- EXERCISE: Wherever the string "הושלם" appears in the records, return the line that holds it.

*** Opening INPUT RECORDS ***

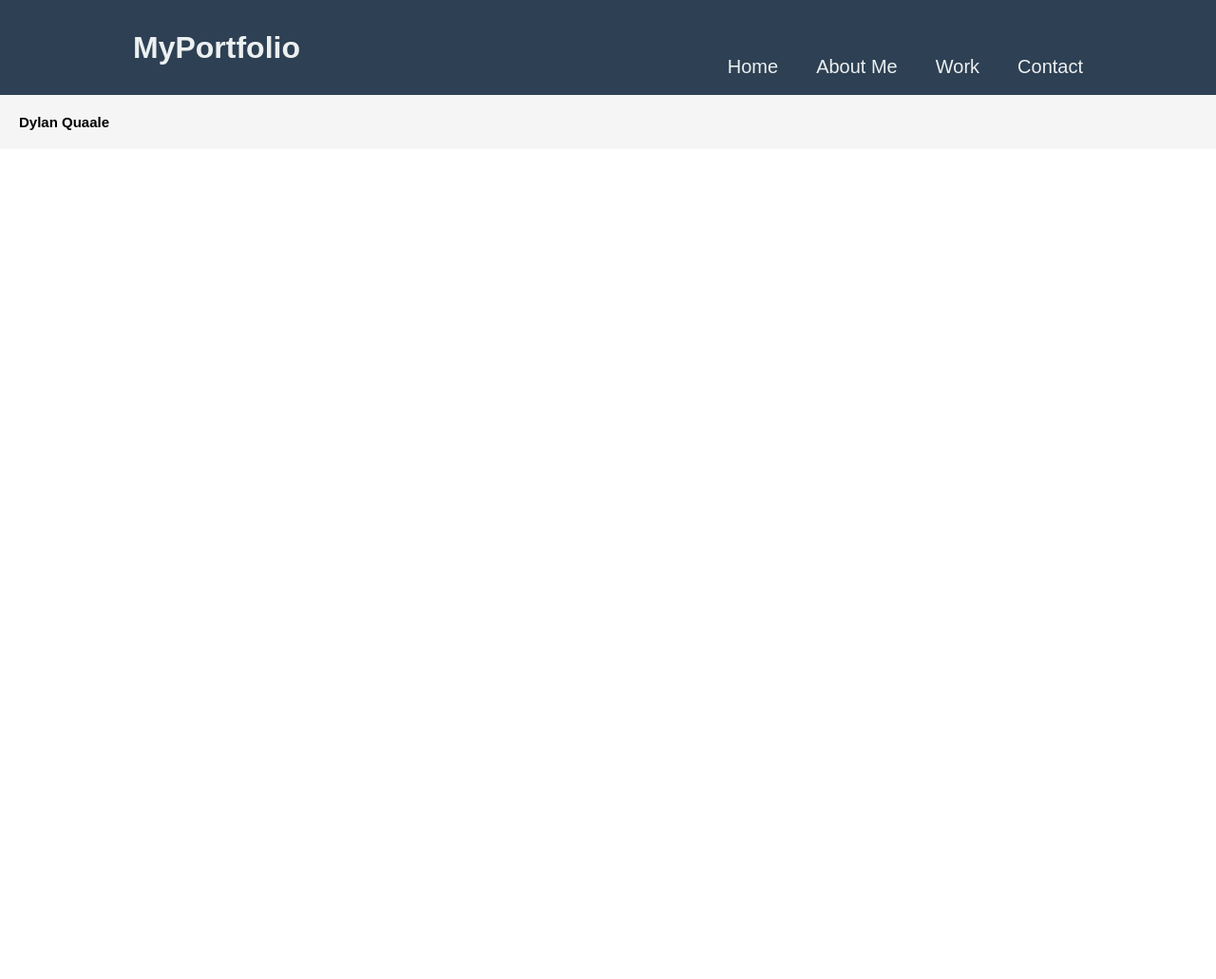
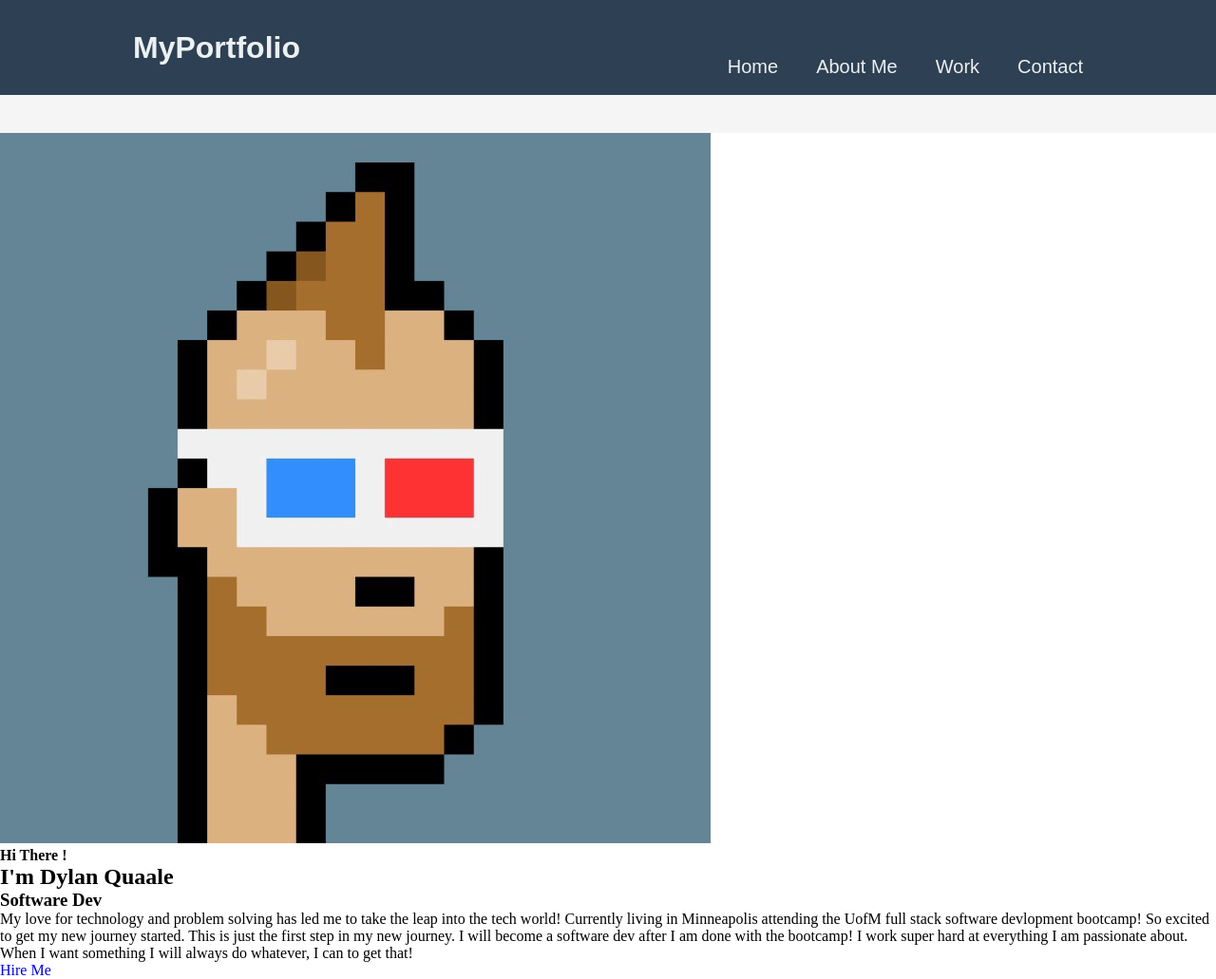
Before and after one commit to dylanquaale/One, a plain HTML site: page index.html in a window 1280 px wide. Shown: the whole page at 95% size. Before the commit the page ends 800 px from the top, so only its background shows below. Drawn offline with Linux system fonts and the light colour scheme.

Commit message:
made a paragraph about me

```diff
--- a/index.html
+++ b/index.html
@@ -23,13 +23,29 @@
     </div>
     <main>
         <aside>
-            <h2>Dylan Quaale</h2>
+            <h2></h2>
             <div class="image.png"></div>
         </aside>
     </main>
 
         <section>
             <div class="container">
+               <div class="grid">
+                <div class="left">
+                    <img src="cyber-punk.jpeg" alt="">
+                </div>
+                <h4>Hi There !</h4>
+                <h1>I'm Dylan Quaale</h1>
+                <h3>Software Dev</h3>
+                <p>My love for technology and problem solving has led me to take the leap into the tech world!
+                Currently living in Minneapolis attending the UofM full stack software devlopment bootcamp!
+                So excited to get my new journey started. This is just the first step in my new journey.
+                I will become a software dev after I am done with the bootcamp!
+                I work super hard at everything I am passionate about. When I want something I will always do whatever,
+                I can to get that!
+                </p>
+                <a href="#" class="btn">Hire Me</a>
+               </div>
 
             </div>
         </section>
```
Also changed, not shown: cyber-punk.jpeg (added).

*** Closing INPUT RECORDS ***
*** Opening INPUT RECORDS ***

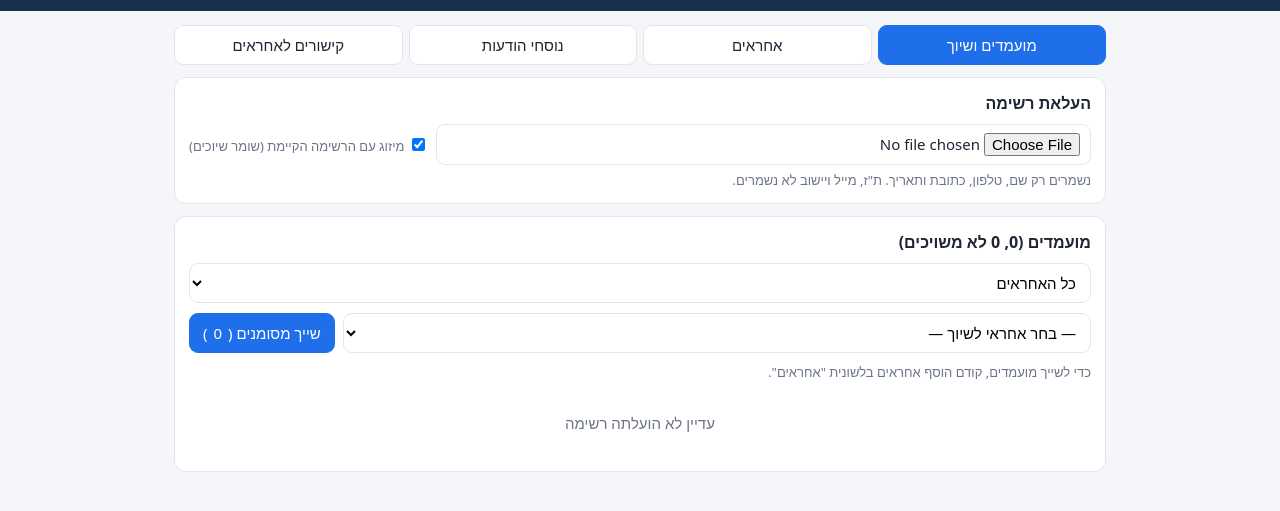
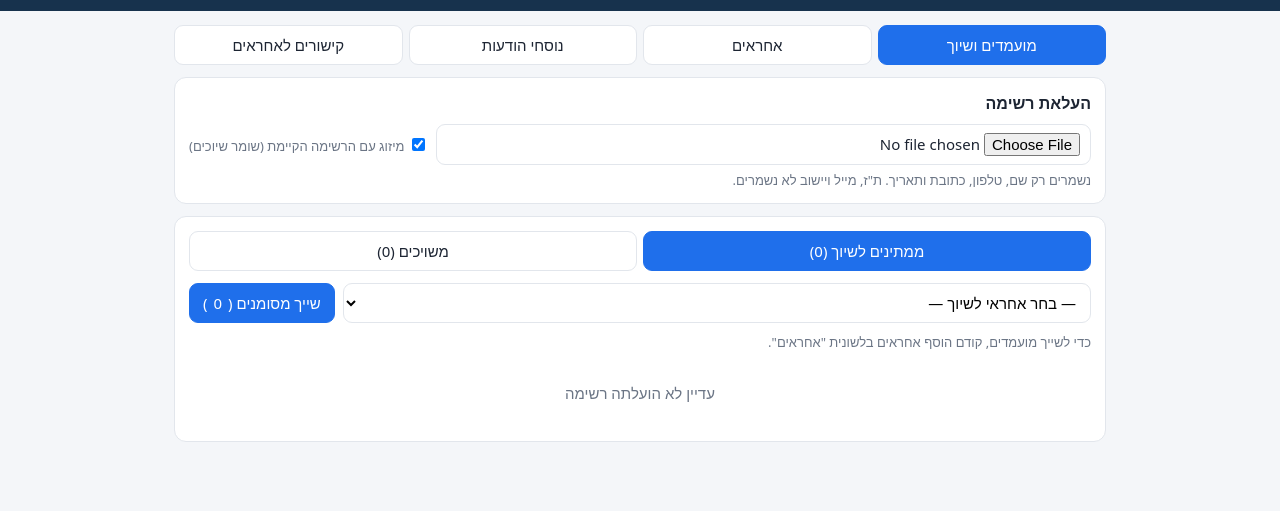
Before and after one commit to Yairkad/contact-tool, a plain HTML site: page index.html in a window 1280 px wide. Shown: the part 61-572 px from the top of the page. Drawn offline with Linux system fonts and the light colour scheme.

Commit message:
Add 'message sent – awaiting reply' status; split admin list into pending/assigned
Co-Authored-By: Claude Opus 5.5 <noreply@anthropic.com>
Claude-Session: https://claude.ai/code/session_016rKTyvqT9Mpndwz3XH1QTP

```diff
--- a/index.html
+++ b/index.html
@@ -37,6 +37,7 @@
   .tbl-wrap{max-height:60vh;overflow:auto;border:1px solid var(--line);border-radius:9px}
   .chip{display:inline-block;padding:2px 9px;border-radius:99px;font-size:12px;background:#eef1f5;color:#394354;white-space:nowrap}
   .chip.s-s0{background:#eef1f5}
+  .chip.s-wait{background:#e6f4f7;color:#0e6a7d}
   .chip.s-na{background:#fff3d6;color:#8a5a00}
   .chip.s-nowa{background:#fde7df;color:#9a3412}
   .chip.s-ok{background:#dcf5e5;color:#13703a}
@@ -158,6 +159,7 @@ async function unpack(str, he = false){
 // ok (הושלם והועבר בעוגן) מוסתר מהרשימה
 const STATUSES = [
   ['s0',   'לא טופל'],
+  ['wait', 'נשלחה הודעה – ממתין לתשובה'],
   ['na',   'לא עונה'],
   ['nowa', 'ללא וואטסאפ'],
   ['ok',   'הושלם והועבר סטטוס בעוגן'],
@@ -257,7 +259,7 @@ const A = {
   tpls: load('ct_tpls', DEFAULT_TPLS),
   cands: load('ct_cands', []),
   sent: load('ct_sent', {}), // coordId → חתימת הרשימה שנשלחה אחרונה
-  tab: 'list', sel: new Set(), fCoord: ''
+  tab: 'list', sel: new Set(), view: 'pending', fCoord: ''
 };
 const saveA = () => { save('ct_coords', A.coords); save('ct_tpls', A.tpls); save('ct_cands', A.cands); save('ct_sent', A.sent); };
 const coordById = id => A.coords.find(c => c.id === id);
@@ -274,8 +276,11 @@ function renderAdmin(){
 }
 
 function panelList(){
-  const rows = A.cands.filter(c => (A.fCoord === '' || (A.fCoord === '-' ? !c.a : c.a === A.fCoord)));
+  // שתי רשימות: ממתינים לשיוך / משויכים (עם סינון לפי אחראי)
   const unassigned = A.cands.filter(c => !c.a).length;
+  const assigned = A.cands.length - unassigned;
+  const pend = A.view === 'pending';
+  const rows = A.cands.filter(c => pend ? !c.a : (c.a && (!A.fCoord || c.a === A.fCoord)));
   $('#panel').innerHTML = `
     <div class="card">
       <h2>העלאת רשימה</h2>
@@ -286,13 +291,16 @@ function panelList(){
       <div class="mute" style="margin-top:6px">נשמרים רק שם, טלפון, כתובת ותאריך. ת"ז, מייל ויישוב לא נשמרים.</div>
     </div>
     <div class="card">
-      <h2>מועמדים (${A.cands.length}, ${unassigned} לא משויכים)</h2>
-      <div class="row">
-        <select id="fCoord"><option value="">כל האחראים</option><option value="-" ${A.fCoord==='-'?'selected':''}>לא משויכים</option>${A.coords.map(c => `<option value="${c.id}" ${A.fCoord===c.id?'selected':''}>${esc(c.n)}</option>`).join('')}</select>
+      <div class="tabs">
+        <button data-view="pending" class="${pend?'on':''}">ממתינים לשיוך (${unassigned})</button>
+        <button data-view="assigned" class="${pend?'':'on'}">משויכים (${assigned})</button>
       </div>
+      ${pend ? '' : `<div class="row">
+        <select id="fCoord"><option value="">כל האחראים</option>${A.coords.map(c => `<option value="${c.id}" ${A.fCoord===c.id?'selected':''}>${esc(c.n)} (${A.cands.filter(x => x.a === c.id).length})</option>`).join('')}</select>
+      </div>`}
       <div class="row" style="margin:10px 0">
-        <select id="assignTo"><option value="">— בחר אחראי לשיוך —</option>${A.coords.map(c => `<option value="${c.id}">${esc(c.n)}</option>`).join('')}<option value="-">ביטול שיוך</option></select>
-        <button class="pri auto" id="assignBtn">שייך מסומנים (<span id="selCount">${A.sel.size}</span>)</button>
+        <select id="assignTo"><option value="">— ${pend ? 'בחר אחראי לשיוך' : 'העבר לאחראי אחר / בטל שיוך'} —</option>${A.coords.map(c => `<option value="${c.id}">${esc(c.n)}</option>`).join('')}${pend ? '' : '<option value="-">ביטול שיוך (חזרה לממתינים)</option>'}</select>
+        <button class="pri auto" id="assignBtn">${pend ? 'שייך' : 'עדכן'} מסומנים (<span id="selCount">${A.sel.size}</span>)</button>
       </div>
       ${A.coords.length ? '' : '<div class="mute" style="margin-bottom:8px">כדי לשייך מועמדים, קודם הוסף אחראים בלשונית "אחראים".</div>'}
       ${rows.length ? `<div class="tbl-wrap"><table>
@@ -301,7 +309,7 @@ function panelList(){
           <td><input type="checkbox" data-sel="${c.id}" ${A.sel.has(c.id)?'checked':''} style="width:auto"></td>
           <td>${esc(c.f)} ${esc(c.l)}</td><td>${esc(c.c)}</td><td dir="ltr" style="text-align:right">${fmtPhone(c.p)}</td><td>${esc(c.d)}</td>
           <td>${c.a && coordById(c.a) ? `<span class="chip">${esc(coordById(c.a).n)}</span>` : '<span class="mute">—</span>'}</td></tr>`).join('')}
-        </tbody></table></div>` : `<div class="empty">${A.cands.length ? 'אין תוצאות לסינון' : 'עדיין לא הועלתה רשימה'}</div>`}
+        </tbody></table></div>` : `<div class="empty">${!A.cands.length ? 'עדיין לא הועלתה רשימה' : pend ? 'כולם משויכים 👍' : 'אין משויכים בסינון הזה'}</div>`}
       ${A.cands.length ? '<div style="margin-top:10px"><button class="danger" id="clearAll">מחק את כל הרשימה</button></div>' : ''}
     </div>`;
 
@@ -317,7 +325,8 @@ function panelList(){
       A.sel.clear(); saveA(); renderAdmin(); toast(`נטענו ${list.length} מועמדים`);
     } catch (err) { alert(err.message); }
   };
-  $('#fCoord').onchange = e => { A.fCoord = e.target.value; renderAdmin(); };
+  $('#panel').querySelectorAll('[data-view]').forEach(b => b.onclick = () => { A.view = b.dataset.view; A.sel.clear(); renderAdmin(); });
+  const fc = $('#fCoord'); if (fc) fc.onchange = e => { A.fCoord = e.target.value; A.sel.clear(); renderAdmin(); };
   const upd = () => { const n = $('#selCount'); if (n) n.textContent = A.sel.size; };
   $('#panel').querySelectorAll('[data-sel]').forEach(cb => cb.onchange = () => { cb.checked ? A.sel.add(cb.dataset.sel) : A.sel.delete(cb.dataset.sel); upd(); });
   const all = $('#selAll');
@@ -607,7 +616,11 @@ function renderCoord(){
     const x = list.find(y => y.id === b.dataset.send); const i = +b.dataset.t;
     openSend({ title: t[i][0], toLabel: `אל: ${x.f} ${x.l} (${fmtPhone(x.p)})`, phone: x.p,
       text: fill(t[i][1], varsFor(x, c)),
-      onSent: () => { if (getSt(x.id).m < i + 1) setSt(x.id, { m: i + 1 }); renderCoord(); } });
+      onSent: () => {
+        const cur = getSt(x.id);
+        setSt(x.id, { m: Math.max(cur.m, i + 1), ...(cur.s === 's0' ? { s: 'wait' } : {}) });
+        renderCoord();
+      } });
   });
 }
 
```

*** Closing INPUT RECORDS ***

- ANSWER SPACE:
 // ok (הושלם והועבר בעוגן) מוסתר מהרשימה
   ['ok',   'הושלם והועבר סטטוס בעוגן'],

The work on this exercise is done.